• **What the exercise asks**
The goal is to restate all of the records below word for word.
*** Given data ***
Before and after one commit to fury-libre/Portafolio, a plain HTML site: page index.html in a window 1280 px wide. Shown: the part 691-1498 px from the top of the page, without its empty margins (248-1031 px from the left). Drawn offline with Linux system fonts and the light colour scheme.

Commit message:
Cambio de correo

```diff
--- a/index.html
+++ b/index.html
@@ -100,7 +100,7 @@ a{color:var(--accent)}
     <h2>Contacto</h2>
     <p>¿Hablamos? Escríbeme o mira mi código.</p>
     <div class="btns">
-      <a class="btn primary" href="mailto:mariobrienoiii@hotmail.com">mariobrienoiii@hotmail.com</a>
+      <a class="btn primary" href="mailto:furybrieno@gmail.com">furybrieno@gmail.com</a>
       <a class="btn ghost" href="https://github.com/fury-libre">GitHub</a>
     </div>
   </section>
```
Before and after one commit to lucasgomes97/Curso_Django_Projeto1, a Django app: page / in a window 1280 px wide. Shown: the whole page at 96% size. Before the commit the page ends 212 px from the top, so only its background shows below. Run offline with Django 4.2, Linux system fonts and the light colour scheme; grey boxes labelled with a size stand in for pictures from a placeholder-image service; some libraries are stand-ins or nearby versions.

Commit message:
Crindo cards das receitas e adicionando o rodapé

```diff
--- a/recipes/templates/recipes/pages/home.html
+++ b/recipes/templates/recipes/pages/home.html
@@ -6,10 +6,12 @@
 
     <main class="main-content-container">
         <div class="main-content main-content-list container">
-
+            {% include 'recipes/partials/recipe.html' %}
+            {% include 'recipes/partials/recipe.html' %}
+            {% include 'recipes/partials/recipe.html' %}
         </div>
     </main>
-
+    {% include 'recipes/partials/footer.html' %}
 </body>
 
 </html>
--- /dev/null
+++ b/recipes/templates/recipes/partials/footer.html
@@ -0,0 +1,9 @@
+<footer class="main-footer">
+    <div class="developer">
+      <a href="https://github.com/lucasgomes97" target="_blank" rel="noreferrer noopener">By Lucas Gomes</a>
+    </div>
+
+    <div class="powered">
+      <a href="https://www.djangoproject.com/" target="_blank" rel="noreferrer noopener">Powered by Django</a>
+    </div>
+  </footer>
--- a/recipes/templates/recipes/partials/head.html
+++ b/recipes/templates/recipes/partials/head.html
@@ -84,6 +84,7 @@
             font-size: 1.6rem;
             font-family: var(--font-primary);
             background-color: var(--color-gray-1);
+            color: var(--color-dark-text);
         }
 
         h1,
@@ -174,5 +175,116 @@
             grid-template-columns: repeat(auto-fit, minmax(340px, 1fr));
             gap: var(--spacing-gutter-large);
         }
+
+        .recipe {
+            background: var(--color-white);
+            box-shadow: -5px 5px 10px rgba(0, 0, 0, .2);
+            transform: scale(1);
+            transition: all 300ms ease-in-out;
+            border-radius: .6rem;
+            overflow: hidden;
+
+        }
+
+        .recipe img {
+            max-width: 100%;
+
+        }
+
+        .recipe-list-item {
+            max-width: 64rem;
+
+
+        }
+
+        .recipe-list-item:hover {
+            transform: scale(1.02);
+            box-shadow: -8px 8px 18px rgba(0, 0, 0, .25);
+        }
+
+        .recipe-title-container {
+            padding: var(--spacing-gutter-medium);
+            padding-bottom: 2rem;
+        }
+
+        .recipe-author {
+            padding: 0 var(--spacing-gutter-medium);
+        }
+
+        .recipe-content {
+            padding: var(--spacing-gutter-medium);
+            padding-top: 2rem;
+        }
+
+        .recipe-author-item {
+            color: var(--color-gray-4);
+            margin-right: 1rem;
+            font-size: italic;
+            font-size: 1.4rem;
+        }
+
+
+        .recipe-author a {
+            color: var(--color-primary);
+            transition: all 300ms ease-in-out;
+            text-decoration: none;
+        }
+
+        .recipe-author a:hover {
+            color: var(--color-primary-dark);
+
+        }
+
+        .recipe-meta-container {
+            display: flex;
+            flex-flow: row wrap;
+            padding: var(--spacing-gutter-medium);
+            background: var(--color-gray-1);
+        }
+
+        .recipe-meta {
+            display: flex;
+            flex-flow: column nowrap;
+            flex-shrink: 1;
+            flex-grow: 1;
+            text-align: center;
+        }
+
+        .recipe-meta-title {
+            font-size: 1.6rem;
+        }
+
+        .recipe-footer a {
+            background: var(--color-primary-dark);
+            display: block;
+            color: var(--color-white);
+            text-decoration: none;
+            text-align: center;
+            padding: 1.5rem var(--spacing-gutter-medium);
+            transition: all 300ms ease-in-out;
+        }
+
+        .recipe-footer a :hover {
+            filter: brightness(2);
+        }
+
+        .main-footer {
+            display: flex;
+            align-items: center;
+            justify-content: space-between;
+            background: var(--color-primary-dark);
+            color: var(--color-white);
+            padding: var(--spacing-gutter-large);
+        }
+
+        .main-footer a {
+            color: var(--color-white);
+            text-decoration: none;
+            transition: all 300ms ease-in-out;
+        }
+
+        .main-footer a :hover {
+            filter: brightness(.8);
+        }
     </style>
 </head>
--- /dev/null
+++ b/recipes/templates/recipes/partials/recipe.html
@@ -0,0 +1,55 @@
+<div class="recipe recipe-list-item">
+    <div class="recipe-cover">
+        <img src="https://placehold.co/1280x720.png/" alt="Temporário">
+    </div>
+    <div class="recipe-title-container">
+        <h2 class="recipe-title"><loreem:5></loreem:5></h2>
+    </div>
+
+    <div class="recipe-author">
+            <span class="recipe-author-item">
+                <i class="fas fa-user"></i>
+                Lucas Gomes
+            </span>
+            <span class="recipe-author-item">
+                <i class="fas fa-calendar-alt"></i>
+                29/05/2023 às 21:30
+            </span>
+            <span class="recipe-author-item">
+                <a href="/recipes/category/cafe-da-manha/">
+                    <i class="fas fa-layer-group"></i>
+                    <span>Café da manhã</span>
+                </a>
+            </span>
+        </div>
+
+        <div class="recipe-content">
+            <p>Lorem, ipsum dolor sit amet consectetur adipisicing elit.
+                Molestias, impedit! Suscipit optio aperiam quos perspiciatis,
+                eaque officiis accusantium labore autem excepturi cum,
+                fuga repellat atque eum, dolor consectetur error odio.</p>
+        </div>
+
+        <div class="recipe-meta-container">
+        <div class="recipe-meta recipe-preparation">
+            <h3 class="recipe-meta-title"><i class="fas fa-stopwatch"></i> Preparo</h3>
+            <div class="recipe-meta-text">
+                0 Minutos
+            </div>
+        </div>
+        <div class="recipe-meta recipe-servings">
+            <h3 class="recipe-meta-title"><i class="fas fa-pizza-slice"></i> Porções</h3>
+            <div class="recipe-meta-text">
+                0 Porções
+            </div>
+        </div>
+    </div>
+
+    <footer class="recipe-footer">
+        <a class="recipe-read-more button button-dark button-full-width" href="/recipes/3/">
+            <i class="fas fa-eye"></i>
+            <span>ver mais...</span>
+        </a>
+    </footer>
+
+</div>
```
*** End of Given data ***
• **Solution**
Before and after one commit to fury-libre/Portafolio, a plain HTML site: page index.html in a window 1280 px wide. Shown: the part 691-1498 px from the top of the page, without its empty margins (248-1031 px from the left). Drawn offline with Linux system fonts and the light colour scheme.

Commit message:
Cambio de correo

```diff
--- a/index.html
+++ b/index.html
@@ -100,7 +100,7 @@ a{color:var(--accent)}
     <h2>Contacto</h2>
     <p>¿Hablamos? Escríbeme o mira mi código.</p>
     <div class="btns">
-      <a class="btn primary" href="mailto:mariobrienoiii@hotmail.com">mariobrienoiii@hotmail.com</a>
+      <a class="btn primary" href="mailto:furybrieno@gmail.com">furybrieno@gmail.com</a>
       <a class="btn ghost" href="https://github.com/fury-libre">GitHub</a>
     </div>
   </section>
```
Before and after one commit to lucasgomes97/Curso_Django_Projeto1, a Django app: page / in a window 1280 px wide. Shown: the whole page at 96% size. Before the commit the page ends 212 px from the top, so only its background shows below. Run offline with Django 4.2, Linux system fonts and the light colour scheme; grey boxes labelled with a size stand in for pictures from a placeholder-image service; some libraries are stand-ins or nearby versions.

Commit message:
Crindo cards das receitas e adicionando o rodapé

```diff
--- a/recipes/templates/recipes/pages/home.html
+++ b/recipes/templates/recipes/pages/home.html
@@ -6,10 +6,12 @@
 
     <main class="main-content-container">
         <div class="main-content main-content-list container">
-
+            {% include 'recipes/partials/recipe.html' %}
+            {% include 'recipes/partials/recipe.html' %}
+            {% include 'recipes/partials/recipe.html' %}
         </div>
     </main>
-
+    {% include 'recipes/partials/footer.html' %}
 </body>
 
 </html>
--- /dev/null
+++ b/recipes/templates/recipes/partials/footer.html
@@ -0,0 +1,9 @@
+<footer class="main-footer">
+    <div class="developer">
+      <a href="https://github.com/lucasgomes97" target="_blank" rel="noreferrer noopener">By Lucas Gomes</a>
+    </div>
+
+    <div class="powered">
+      <a href="https://www.djangoproject.com/" target="_blank" rel="noreferrer noopener">Powered by Django</a>
+    </div>
+  </footer>
--- a/recipes/templates/recipes/partials/head.html
+++ b/recipes/templates/recipes/partials/head.html
@@ -84,6 +84,7 @@
             font-size: 1.6rem;
             font-family: var(--font-primary);
             background-color: var(--color-gray-1);
+            color: var(--color-dark-text);
         }
 
         h1,
@@ -174,5 +175,116 @@
             grid-template-columns: repeat(auto-fit, minmax(340px, 1fr));
             gap: var(--spacing-gutter-large);
         }
+
+        .recipe {
+            background: var(--color-white);
+            box-shadow: -5px 5px 10px rgba(0, 0, 0, .2);
+            transform: scale(1);
+            transition: all 300ms ease-in-out;
+            border-radius: .6rem;
+            overflow: hidden;
+
+        }
+
+        .recipe img {
+            max-width: 100%;
+
+        }
+
+        .recipe-list-item {
+            max-width: 64rem;
+
+
+        }
+
+        .recipe-list-item:hover {
+            transform: scale(1.02);
+            box-shadow: -8px 8px 18px rgba(0, 0, 0, .25);
+        }
+
+        .recipe-title-container {
+            padding: var(--spacing-gutter-medium);
+            padding-bottom: 2rem;
+        }
+
+        .recipe-author {
+            padding: 0 var(--spacing-gutter-medium);
+        }
+
+        .recipe-content {
+            padding: var(--spacing-gutter-medium);
+            padding-top: 2rem;
+        }
+
+        .recipe-author-item {
+            color: var(--color-gray-4);
+            margin-right: 1rem;
+            font-size: italic;
+            font-size: 1.4rem;
+        }
+
+
+        .recipe-author a {
+            color: var(--color-primary);
+            transition: all 300ms ease-in-out;
+            text-decoration: none;
+        }
+
+        .recipe-author a:hover {
+            color: var(--color-primary-dark);
+
+        }
+
+        .recipe-meta-container {
+            display: flex;
+            flex-flow: row wrap;
+            padding: var(--spacing-gutter-medium);
+            background: var(--color-gray-1);
+        }
+
+        .recipe-meta {
+            display: flex;
+            flex-flow: column nowrap;
+            flex-shrink: 1;
+            flex-grow: 1;
+            text-align: center;
+        }
+
+        .recipe-meta-title {
+            font-size: 1.6rem;
+        }
+
+        .recipe-footer a {
+            background: var(--color-primary-dark);
+            display: block;
+            color: var(--color-white);
+            text-decoration: none;
+            text-align: center;
+            padding: 1.5rem var(--spacing-gutter-medium);
+            transition: all 300ms ease-in-out;
+        }
+
+        .recipe-footer a :hover {
+            filter: brightness(2);
+        }
+
+        .main-footer {
+            display: flex;
+            align-items: center;
+            justify-content: space-between;
+            background: var(--color-primary-dark);
+            color: var(--color-white);
+            padding: var(--spacing-gutter-large);
+        }
+
+        .main-footer a {
+            color: var(--color-white);
+            text-decoration: none;
+            transition: all 300ms ease-in-out;
+        }
+
+        .main-footer a :hover {
+            filter: brightness(.8);
+        }
     </style>
 </head>
--- /dev/null
+++ b/recipes/templates/recipes/partials/recipe.html
@@ -0,0 +1,55 @@
+<div class="recipe recipe-list-item">
+    <div class="recipe-cover">
+        <img src="https://placehold.co/1280x720.png/" alt="Temporário">
+    </div>
+    <div class="recipe-title-container">
+        <h2 class="recipe-title"><loreem:5></loreem:5></h2>
+    </div>
+
+    <div class="recipe-author">
+            <span class="recipe-author-item">
+                <i class="fas fa-user"></i>
+                Lucas Gomes
+            </span>
+            <span class="recipe-author-item">
+                <i class="fas fa-calendar-alt"></i>
+                29/05/2023 às 21:30
+            </span>
+            <span class="recipe-author-item">
+                <a href="/recipes/category/cafe-da-manha/">
+                    <i class="fas fa-layer-group"></i>
+                    <span>Café da manhã</span>
+                </a>
+            </span>
+        </div>
+
+        <div class="recipe-content">
+            <p>Lorem, ipsum dolor sit amet consectetur adipisicing elit.
+                Molestias, impedit! Suscipit optio aperiam quos perspiciatis,
+                eaque officiis accusantium labore autem excepturi cum,
+                fuga repellat atque eum, dolor consectetur error odio.</p>
+        </div>
+
+        <div class="recipe-meta-container">
+        <div class="recipe-meta recipe-preparation">
+            <h3 class="recipe-meta-title"><i class="fas fa-stopwatch"></i> Preparo</h3>
+            <div class="recipe-meta-text">
+                0 Minutos
+            </div>
+        </div>
+        <div class="recipe-meta recipe-servings">
+            <h3 class="recipe-meta-title"><i class="fas fa-pizza-slice"></i> Porções</h3>
+            <div class="recipe-meta-text">
+                0 Porções
+            </div>
+        </div>
+    </div>
+
+    <footer class="recipe-footer">
+        <a class="recipe-read-more button button-dark button-full-width" href="/recipes/3/">
+            <i class="fas fa-eye"></i>
+            <span>ver mais...</span>
+        </a>
+    </footer>
+
+</div>
```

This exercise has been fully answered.